Image comparison data:
● ● ● ● ● ● ●
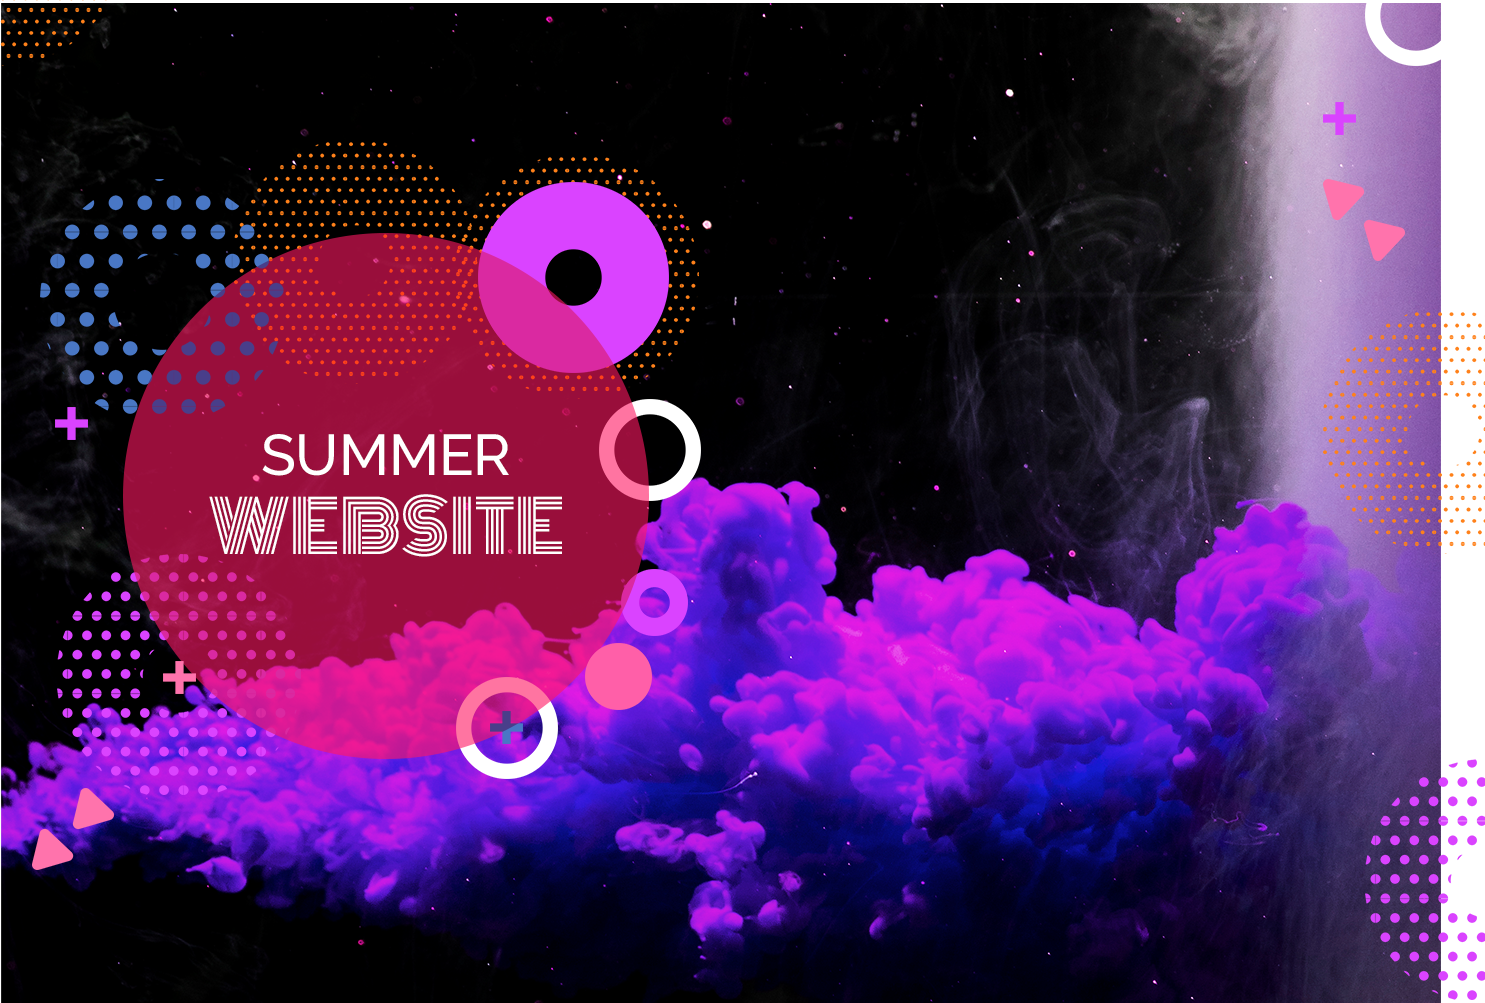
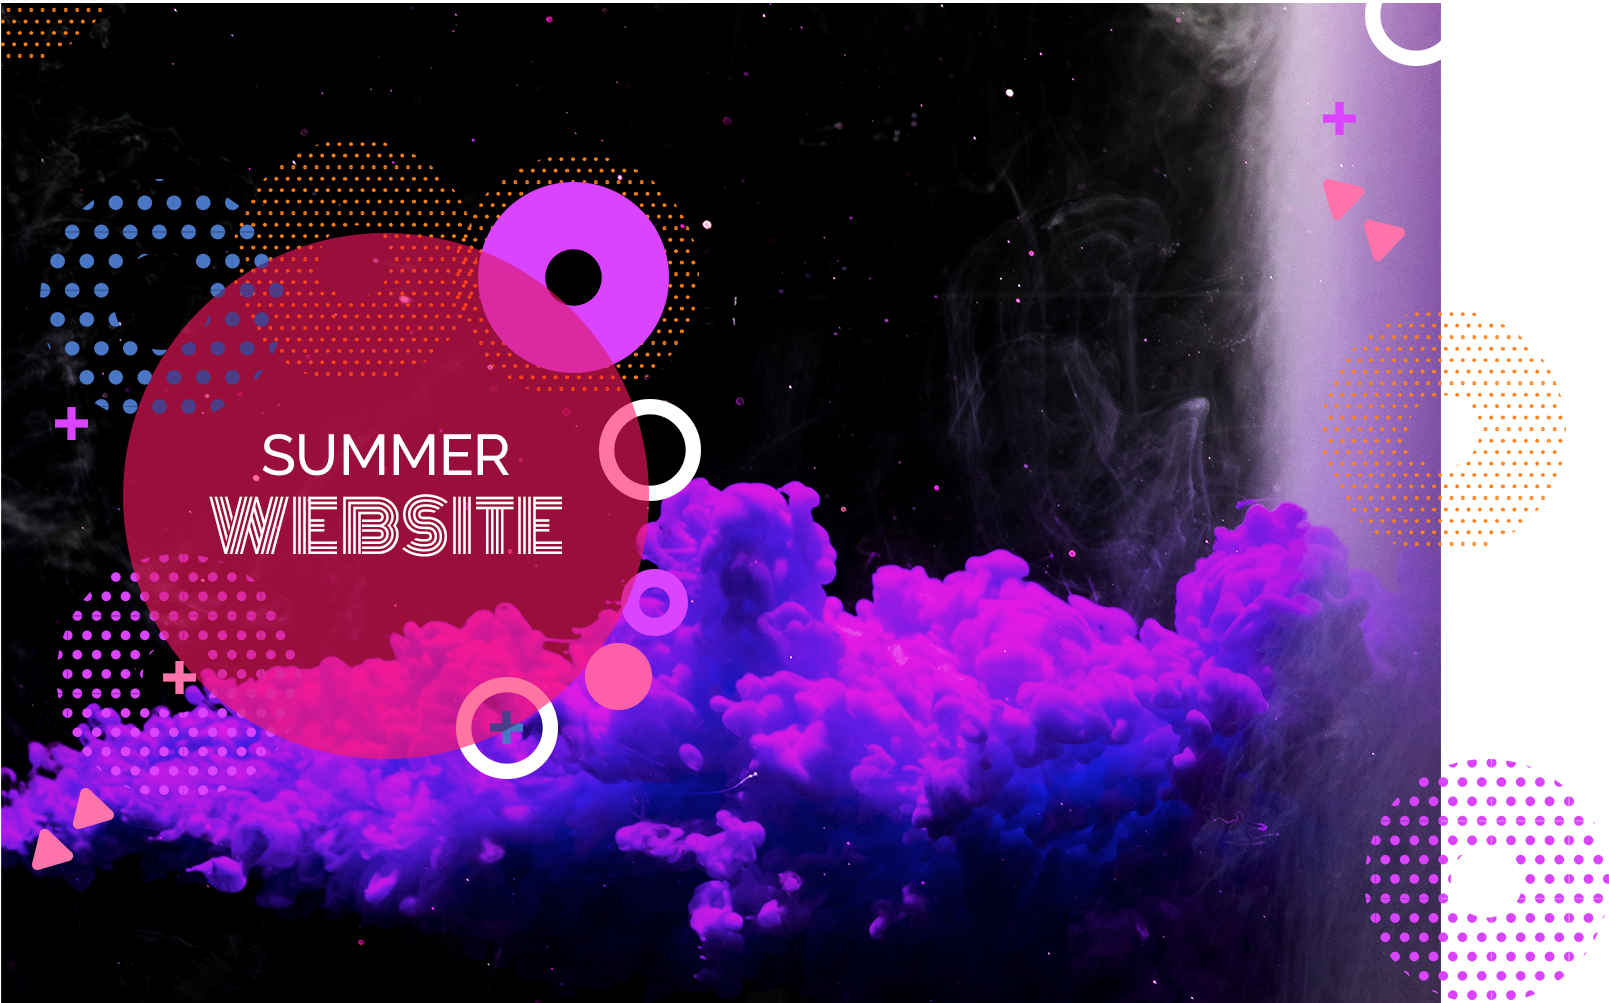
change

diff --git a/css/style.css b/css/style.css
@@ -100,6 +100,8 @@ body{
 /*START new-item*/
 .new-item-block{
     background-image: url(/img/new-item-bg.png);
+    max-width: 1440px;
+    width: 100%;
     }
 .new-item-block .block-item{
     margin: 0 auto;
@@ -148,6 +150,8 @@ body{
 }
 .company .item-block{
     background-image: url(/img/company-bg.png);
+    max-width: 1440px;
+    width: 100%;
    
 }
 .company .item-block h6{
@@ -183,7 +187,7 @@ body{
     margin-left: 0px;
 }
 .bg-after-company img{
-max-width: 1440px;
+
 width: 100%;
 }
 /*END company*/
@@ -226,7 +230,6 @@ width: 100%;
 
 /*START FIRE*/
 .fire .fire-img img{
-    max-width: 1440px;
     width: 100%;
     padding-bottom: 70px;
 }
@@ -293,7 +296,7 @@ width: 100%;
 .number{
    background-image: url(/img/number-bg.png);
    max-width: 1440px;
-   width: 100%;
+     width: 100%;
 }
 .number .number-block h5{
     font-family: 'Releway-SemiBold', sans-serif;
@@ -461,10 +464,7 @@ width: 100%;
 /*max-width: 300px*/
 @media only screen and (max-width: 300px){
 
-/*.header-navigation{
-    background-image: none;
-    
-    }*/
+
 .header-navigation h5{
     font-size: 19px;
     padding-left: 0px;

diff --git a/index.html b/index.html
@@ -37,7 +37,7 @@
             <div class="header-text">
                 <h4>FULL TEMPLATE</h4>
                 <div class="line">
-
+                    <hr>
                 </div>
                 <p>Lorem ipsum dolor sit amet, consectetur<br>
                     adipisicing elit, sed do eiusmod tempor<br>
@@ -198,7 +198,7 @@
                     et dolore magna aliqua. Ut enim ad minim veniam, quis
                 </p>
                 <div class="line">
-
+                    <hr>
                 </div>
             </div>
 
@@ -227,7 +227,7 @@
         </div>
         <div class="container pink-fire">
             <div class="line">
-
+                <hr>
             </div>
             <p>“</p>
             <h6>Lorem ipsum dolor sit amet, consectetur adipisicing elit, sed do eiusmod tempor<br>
● ● ● ● ● ● ●
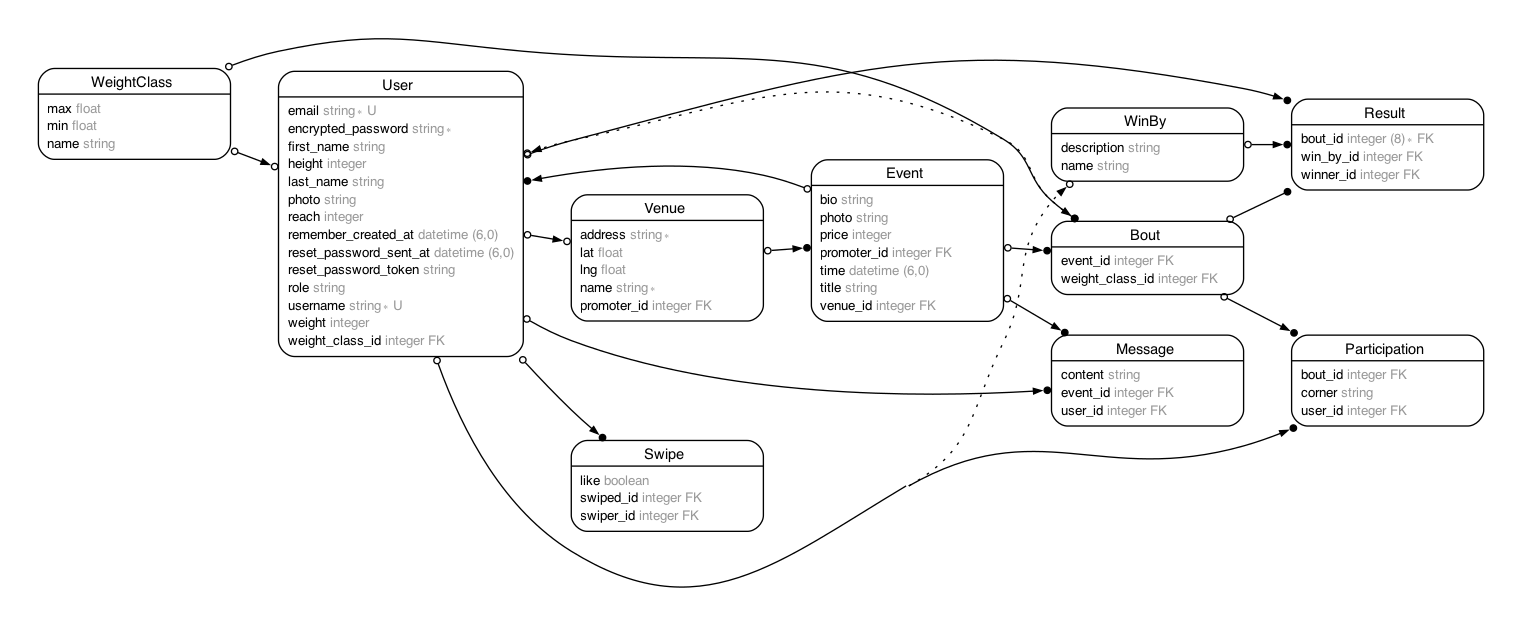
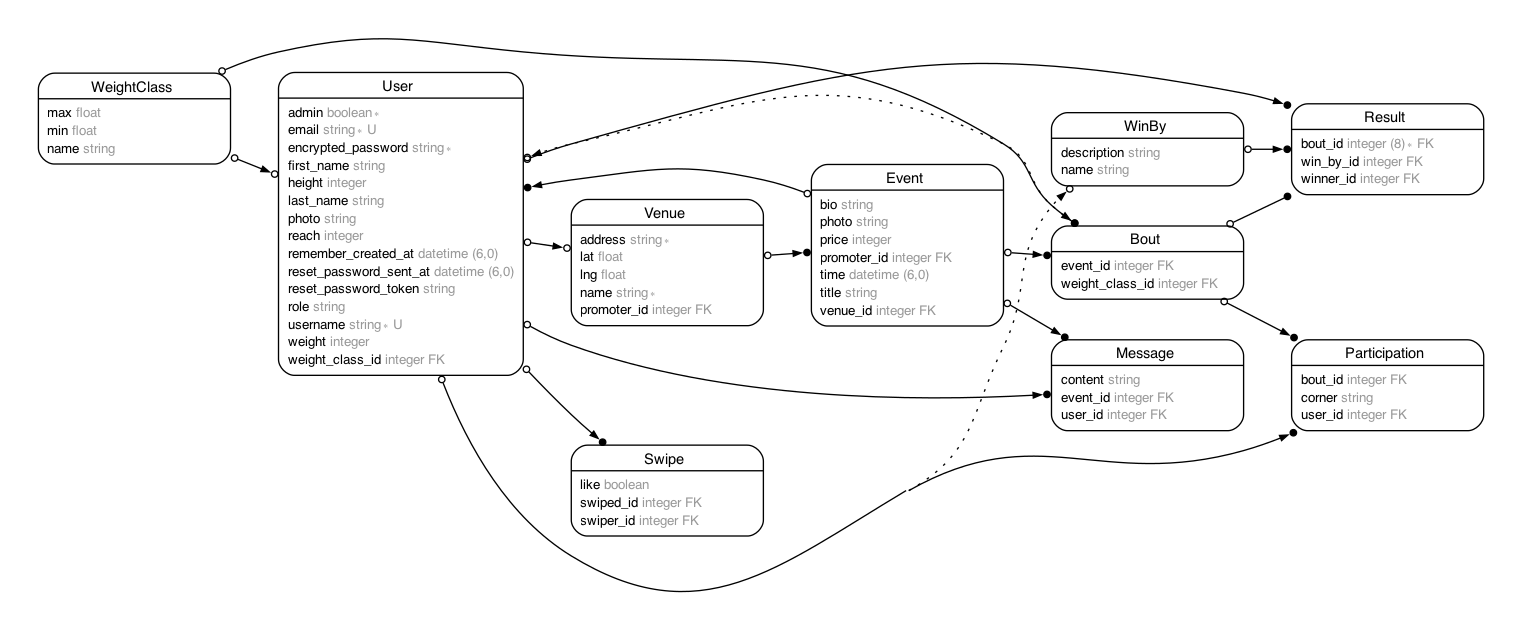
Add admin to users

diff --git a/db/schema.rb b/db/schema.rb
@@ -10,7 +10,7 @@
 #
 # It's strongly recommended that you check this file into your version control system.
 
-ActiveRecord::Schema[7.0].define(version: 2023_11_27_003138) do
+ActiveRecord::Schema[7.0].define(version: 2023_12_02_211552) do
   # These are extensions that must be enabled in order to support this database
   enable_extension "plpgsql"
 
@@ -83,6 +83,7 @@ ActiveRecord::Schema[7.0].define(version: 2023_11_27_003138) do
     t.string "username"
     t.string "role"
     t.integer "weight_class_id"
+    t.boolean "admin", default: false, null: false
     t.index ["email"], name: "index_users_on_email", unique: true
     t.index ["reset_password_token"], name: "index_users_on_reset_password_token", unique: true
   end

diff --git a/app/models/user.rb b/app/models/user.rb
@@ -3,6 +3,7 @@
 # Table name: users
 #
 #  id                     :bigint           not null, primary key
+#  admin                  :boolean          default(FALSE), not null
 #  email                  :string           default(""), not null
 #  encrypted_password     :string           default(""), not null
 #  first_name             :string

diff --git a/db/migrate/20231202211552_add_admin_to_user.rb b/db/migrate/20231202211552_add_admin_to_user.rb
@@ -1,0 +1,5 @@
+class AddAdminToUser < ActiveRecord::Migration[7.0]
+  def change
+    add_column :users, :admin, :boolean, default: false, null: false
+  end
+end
● ● ● ● ● ● ●
▶ **WHAT IS NEEDED**: Go through the records line by line, and copy each line that holds the string "ActiveRecord".

▶ **WRITTEN RESPONSE**:
-ActiveRecord::Schema[7.0].define(version: 2023_11_27_003138) do
+ActiveRecord::Schema[7.0].define(version: 2023_12_02_211552) do
@@ -83,6 +83,7 @@ ActiveRecord::Schema[7.0].define(version: 2023_11_27_003138) do
+class AddAdminToUser < ActiveRecord::Migration[7.0]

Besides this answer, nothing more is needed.